|View of the Agora from the Acropolis.|
I walked back down the hill and over to a smaller rock outcropping, the Areios Pagos. This was the site of the first aristocratic assemblies in Athens, before they invented democracy. It was also the seat of their court of justice. And apparently someone named Paul used to talk to Athenians about a new religion from this point.
The wind had been picking up throughout this time, and I decided that I had probably pressed my luck far enough. In any event, it was already after 3:00 and most of the outdoor sites were closing. So, I walked back toward my hotel and the new Acropolis Museum. Once again, my NUIG Cárta Aitheantais Mic Léinn did the trick.
This museum, which opened in 2009, is spectacular. Architecturally, it is fantastic. It was built over an early Christian settlement, which has been excavated and is visible through the glass floors of the museum. This provides some great views as you stroll through the first floor galleries. (But when you are on the fourth floor and realize you can still see all the way down through the glass floor, it throws you off a bit.)
The fourth floor is set at a 23 degree angle from the floors below to provide an optimal view of the Parthenon on the hill just to the north. The fourth floor consists of an interior rectangle surrounded by columns, all matching the exact measurements of the ancient building above. The walls hold the friezes that have been recovered and reconstructed from the matching interior walls of the Parthenon, while the columns hold the reliefs from the outer edge. At either end are the pediment sculptures.

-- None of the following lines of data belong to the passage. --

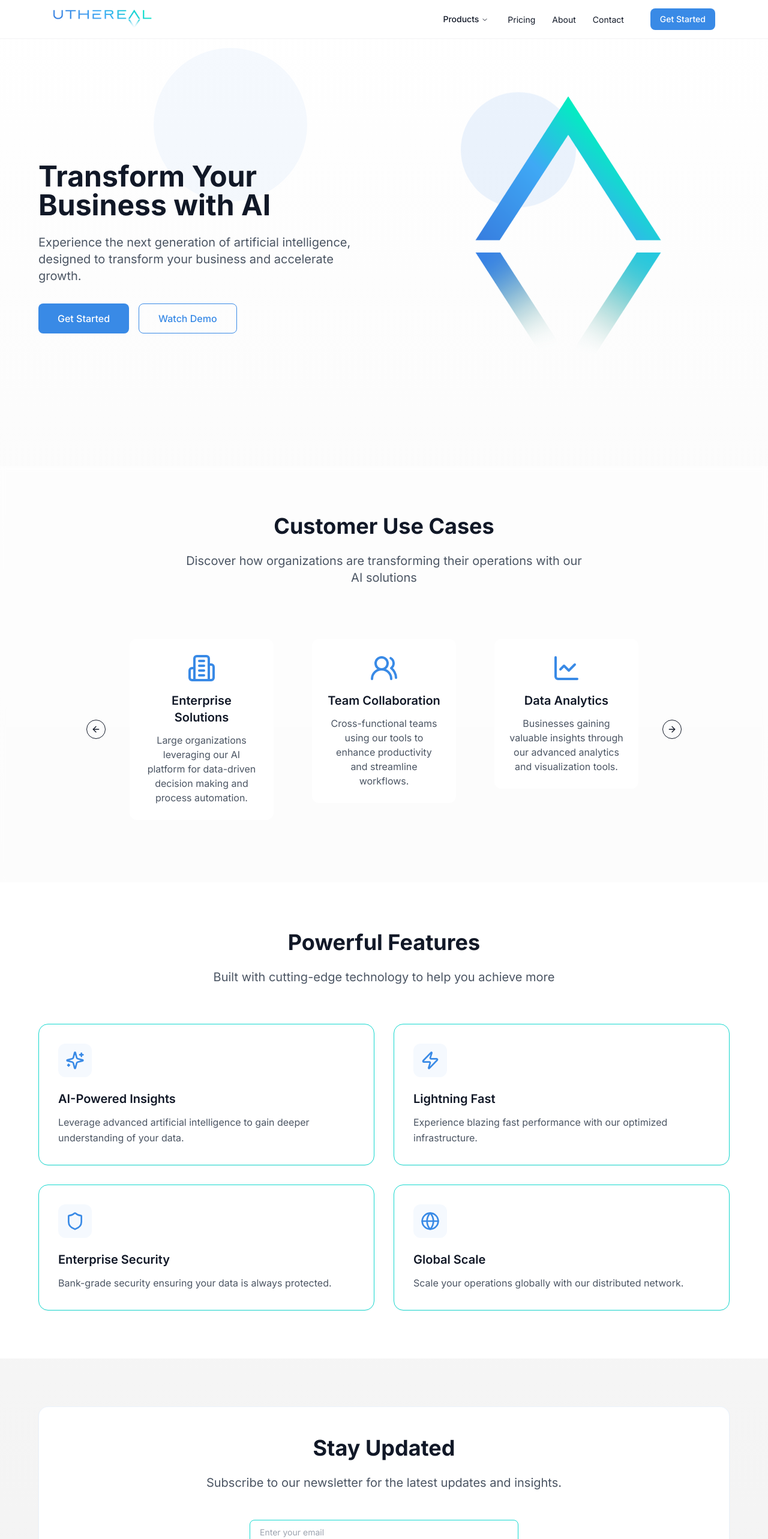
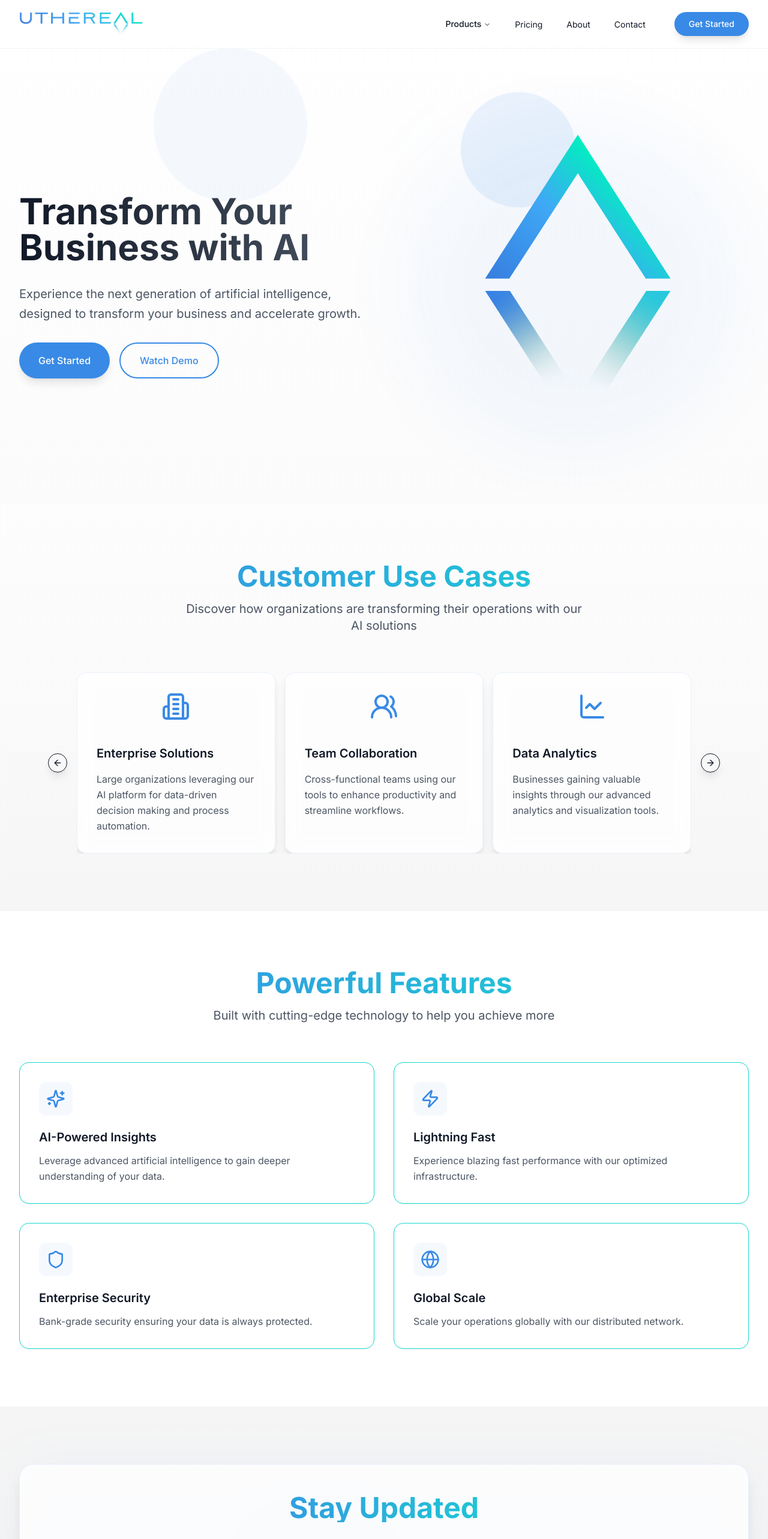
Before and after one commit to welyweah/whiteecho-website, a React (Vite) app: page / in a window 1280 px wide. Shown: the top 2566 px of the page at 60% size. Built offline with nearby package versions, Linux system fonts and the light colour scheme.

Commit message:
Refactor UI for modern design
Improve responsiveness and modernize the overall design of the user interface.

```diff
--- a/src/pages/Index.tsx
+++ b/src/pages/Index.tsx
@@ -1,3 +1,4 @@
+
 import React from 'react';
 import { motion } from 'framer-motion';
 import FloatingShapes from '../components/FloatingShapes';
@@ -76,24 +77,24 @@ const Index = () => {
     <div className="min-h-screen bg-gradient-to-b from-white to-primary-soft relative overflow-hidden">
       <FloatingShapes />
 
-      {/* Top Menu */}
-      <div className="fixed top-0 left-0 right-0 bg-white/80 backdrop-blur-md z-50 border-b border-gray-200/50">
-        <div className="max-w-6xl mx-auto px-6">
-          <div className="flex items-center justify-between h-16">
+      {/* Top Menu - Updated with better blur and positioning */}
+      <div className="fixed top-0 left-0 right-0 bg-white/70 backdrop-blur-xl z-50 border-b border-gray-100">
+        <div className="max-w-7xl mx-auto px-4 sm:px-6 lg:px-8">
+          <div className="flex items-center justify-between h-20">
             <img
               src="/lovable-uploads/c86e61f7-3949-4a8c-b4f9-c8184bfd35c0.png"
               alt="Logo"
-              className="h-8"
+              className="h-10 hover:opacity-90 transition-opacity"
             />
 
-            {/* Desktop Menu */}
+            {/* Desktop Menu - Enhanced with better spacing */}
             <div className="hidden md:flex items-center space-x-8">
               <NavigationMenu>
-                <NavigationMenuList>
+                <NavigationMenuList className="space-x-2">
                   <NavigationMenuItem>
-                    <NavigationMenuTrigger>Products</NavigationMenuTrigger>
+                    <NavigationMenuTrigger className="bg-transparent hover:bg-accent/5">Products</NavigationMenuTrigger>
                     <NavigationMenuContent>
-                      <div className="grid gap-3 p-6 md:w-[400px] lg:w-[500px]">
+                      <div className="grid gap-3 p-6 md:w-[400px] lg:w-[500px] bg-white/80 backdrop-blur-xl">
                         <div className="grid gap-1">
                           <h4 className="text-sm font-medium leading-none">AI Solutions</h4>
                           <p className="text-sm text-gray-500">Explore our AI-powered tools and services</p>
@@ -102,56 +103,56 @@ const Index = () => {
                     </NavigationMenuContent>
                   </NavigationMenuItem>
                   <NavigationMenuItem>
-                    <NavigationMenuLink className="px-3 py-2 text-sm hover:text-accent transition-colors">
+                    <NavigationMenuLink className="px-4 py-2 text-sm hover:text-accent transition-colors rounded-lg hover:bg-accent/5">
                       Pricing
                     </NavigationMenuLink>
                   </NavigationMenuItem>
                   <NavigationMenuItem>
-                    <NavigationMenuLink className="px-3 py-2 text-sm hover:text-accent transition-colors">
+                    <NavigationMenuLink className="px-4 py-2 text-sm hover:text-accent transition-colors rounded-lg hover:bg-accent/5">
                       About
                     </NavigationMenuLink>
                   </NavigationMenuItem>
                   <NavigationMenuItem>
-                    <NavigationMenuLink className="px-3 py-2 text-sm hover:text-accent transition-colors">
+                    <NavigationMenuLink className="px-4 py-2 text-sm hover:text-accent transition-colors rounded-lg hover:bg-accent/5">
                       Contact
                     </NavigationMenuLink>
                   </NavigationMenuItem>
                 </NavigationMenuList>
               </NavigationMenu>
-              <button className="px-4 py-2 bg-accent text-white rounded-lg text-sm font-medium hover:bg-accent/90 transition-colors">
+              <button className="px-6 py-2.5 bg-accent text-white rounded-full text-sm font-medium hover:bg-accent/90 transition-all duration-300 transform hover:scale-105 shadow-lg hover:shadow-accent/25">
                 Get Started
               </button>
             </div>
 
-            {/* Mobile Menu Button */}
-            <button className="md:hidden p-2 hover:bg-gray-100 rounded-lg">
+            {/* Mobile Menu Button - Enhanced with better hover */}
+            <button className="md:hidden p-2 hover:bg-accent/5 rounded-lg transition-colors">
               <Menu className="w-6 h-6" />
             </button>
           </div>
         </div>
       </div>
 
-      {/* Hero Section */}
-      <section className="relative pt-32 pb-20 px-6">
-        <div className="max-w-6xl mx-auto">
+      {/* Hero Section - Updated with better spacing and animations */}
+      <section className="relative pt-40 lg:pt-48 pb-20 px-4 sm:px-6 lg:px-8">
+        <div className="max-w-7xl mx-auto">
           <div className="grid grid-cols-1 lg:grid-cols-2 gap-12 items-center">
             <motion.div
               initial={{ opacity: 0, y: 20 }}
               animate={{ opacity: 1, y: 0 }}
               transition={{ duration: 0.8 }}
-              className="text-left"
+              className="text-left space-y-8"
             >
-              <h2 className="text-4xl md:text-5xl font-bold leading-tight mb-6">
+              <h2 className="text-4xl sm:text-5xl lg:text-6xl font-bold leading-tight bg-clip-text text-transparent bg-gradient-to-r from-gray-900 to-gray-600">
                 Transform Your Business with AI
               </h2>
-              <p className="text-xl text-gray-600 mb-8 max-w-xl">
+              <p className="text-xl text-gray-600 leading-relaxed max-w-xl">
                 Experience the next generation of artificial intelligence, designed to transform your business and accelerate growth.
               </p>
               <div className="flex flex-col sm:flex-row gap-4">
-                <button className="px-8 py-3 bg-accent text-white rounded-lg font-medium hover:bg-accent/90 transition-colors">
+                <button className="px-8 py-4 bg-accent text-white rounded-full font-medium hover:bg-accent/90 transition-all duration-300 transform hover:scale-105 shadow-lg hover:shadow-accent/25">
                   Get Started
                 </button>
-                <button className="px-8 py-3 border border-accent text-accent rounded-lg font-medium hover:bg-accent/5 transition-colors">
+                <button className="px-8 py-4 border-2 border-accent text-accent rounded-full font-medium hover:bg-accent/5 transition-all duration-300">
                   Watch Demo
                 </button>
               </div>
@@ -160,23 +161,24 @@ const Index = () => {
               initial={{ opacity: 0, x: 20 }}
               animate={{ opacity: 1, x: 0 }}
               transition={{ duration: 0.8, delay: 0.2 }}
-              className="relative flex items-center justify-center animate-float"
+              className="relative flex items-center justify-center"
             >
+              <div className="absolute inset-0 bg-accent/5 rounded-full filter blur-3xl animate-pulse"></div>
               <img
                 src="/lovable-uploads/abb4d321-de2c-40c2-94db-a6203d5e050a.png"
                 alt="Diamond Icon"
-                className="w-full max-w-[500px] h-auto transform hover:scale-105 transition-transform duration-300"
+                className="w-full max-w-[500px] h-auto relative z-10 transform hover:scale-105 transition-all duration-300"
               />
             </motion.div>
           </div>
         </div>
       </section>
 
-      {/* Customer Use Cases Section */}
-      <section className="py-20 px-6 relative bg-white/50 backdrop-blur-sm">
-        <div className="max-w-6xl mx-auto">
-          <div className="text-center mb-16">
-            <h2 className="text-3xl md:text-4xl font-bold mb-6">
+      {/* Customer Use Cases Section - Enhanced carousel design */}
+      <section className="py-24 px-4 sm:px-6 lg:px-8 relative bg-gradient-to-b from-white/50 to-primary-soft/50 backdrop-blur-sm">
+        <div className="max-w-7xl mx-auto">
+          <div className="text-center mb-16 space-y-4">
+            <h2 className="text-4xl sm:text-5xl font-bold bg-clip-text text-transparent bg-accent-gradient">
               Customer Use Cases
             </h2>
             <p className="text-xl text-gray-600 max-w-2xl mx-auto">
@@ -188,39 +190,37 @@ const Index = () => {
               align: "start",
               loop: true,
             }}
-            className="w-full max-w-4xl mx-auto"
+            className="w-full max-w-5xl mx-auto"
           >
             <CarouselContent>
               {useCases.map((useCase, index) => (
-                <CarouselItem key={index} className="md:basis-1/2 lg:basis-1/3">
-                  <div className="p-6">
+                <CarouselItem key={index} className="md:basis-1/2 lg:basis-1/3 pl-4">
                   <motion.div
                     initial={{ opacity: 0, y: 20 }}
                     whileInView={{ opacity: 1, y: 0 }}
                     transition={{ duration: 0.5, delay: index * 0.1 }}
-                      className="h-full glass-card rounded-xl p-6 text-center hover:shadow-lg transition-shadow"
+                    className="h-full p-8 rounded-2xl bg-white/80 backdrop-blur-md border border-accent/10 hover:border-accent/20 shadow-lg hover:shadow-xl transition-all duration-300"
                   >
-                      <div className="flex justify-center">
+                    <div className="flex justify-center mb-6">
                       {useCase.icon}
                     </div>
-                      <h3 className="text-xl font-semibold mb-3">{useCase.title}</h3>
-                      <p className="text-gray-600">{useCase.description}</p>
+                    <h3 className="text-xl font-semibold mb-4">{useCase.title}</h3>
+                    <p className="text-gray-600 leading-relaxed">{useCase.description}</p>
                   </motion.div>
-                  </div>
                 </CarouselItem>
               ))}
             </CarouselContent>
-            <CarouselPrevious className="hidden md:flex" />
-            <CarouselNext className="hidden md:flex" />
+            <CarouselPrevious className="hidden md:flex -left-12 shadow-lg hover:shadow-xl" />
+            <CarouselNext className="hidden md:flex -right-12 shadow-lg hover:shadow-xl" />
           </Carousel>
         </div>
       </section>
 
-      {/* Features Section */}
-      <section className="py-20 px-6 bg-white relative">
-        <div className="max-w-6xl mx-auto">
-          <div className="text-center mb-16">
-            <h2 className="text-3xl md:text-4xl font-bold mb-6">
+      {/* Features Section - Enhanced card design */}
+      <section className="py-24 px-4 sm:px-6 lg:px-8 bg-white relative">
+        <div className="max-w-7xl mx-auto">
+          <div className="text-center mb-16 space-y-4">
+            <h2 className="text-4xl sm:text-5xl font-bold bg-clip-text text-transparent bg-accent-gradient">
               Powerful Features
             </h2>
             <p className="text-xl text-gray-600 max-w-2xl mx-auto">
@@ -242,18 +242,21 @@ const Index = () => {
         </div>
       </section>
 
-      {/* Newsletter Section */}
-      <section className="py-20 px-6 relative">
-        <div className="max-w-6xl mx-auto">
-          <div className="bg-white rounded-2xl p-12 shadow-sm border border-accent/10">
-            <div className="text-center max-w-2xl mx-auto">
-              <h2 className="text-3xl md:text-4xl font-bold mb-6">
+      {/* Newsletter Section - Enhanced design */}
+      <section className="py-24 px-4 sm:px-6 lg:px-8 relative">
+        <div className="max-w-7xl mx-auto">
+          <div className="relative">
+            <div className="absolute inset-0 bg-accent/5 rounded-3xl filter blur-2xl"></div>
+            <div className="relative bg-white/80 backdrop-blur-xl rounded-3xl p-12 border border-accent/10 shadow-xl">
+              <div className="text-center max-w-2xl mx-auto space-y-6">
+                <h2 className="text-4xl sm:text-5xl font-bold bg-clip-text text-transparent bg-accent-gradient">
                   Stay Updated
                 </h2>
-              <p className="text-xl text-gray-600 mb-12">
+                <p className="text-xl text-gray-600">
                   Subscribe to our newsletter for the latest updates and insights.
                 </p>
                 <Newsletter />
+              </div>
             </div>
           </div>
         </div>
```
Lines whose indentation alone changed are shown as unchanged.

The museum’s collection is quite impressive. On the fourth floor, where the original reliefs are not present, replicas take their place. But if they don’t have the originals, how did they know what to make the replicas look like? And why is every other place occupied by a replica that is labeled with “(BM)”? Well, as some of you may know, much of the Parthenon was carted off to London in the late 19th Century by the British Ambassador to Greece, and now resides in the British Museum (BM). Apparently the Greek government has been working for years to get these pieces back. But what I found interesting is that part of the (BM)’s objection to a return was always that the Greeks didn’t have adequate facilities to store and display these treasures. And that, my friends, is part of what motivated the construction of a new museum, complete with conspicuous gaps in the original works reminding us those originals are someplace called (BM).
I won’t take sides on who has the stronger legal or moral argument, but having seen both museums, the Acropolis Museum certainly has an edge in terms of its exhibition capacity.
Just a short time after I arrived at the museum, I heard thunder. Heavy rain started soon after. I had a nice salad and a pot of tea in the third floor restaurant as I watched the storm. By the time I left, the rain had stopped, but resumed later this evening. Hopefully, there will be some clear skies tomorrow. But even with rain the trip seems off to a good start.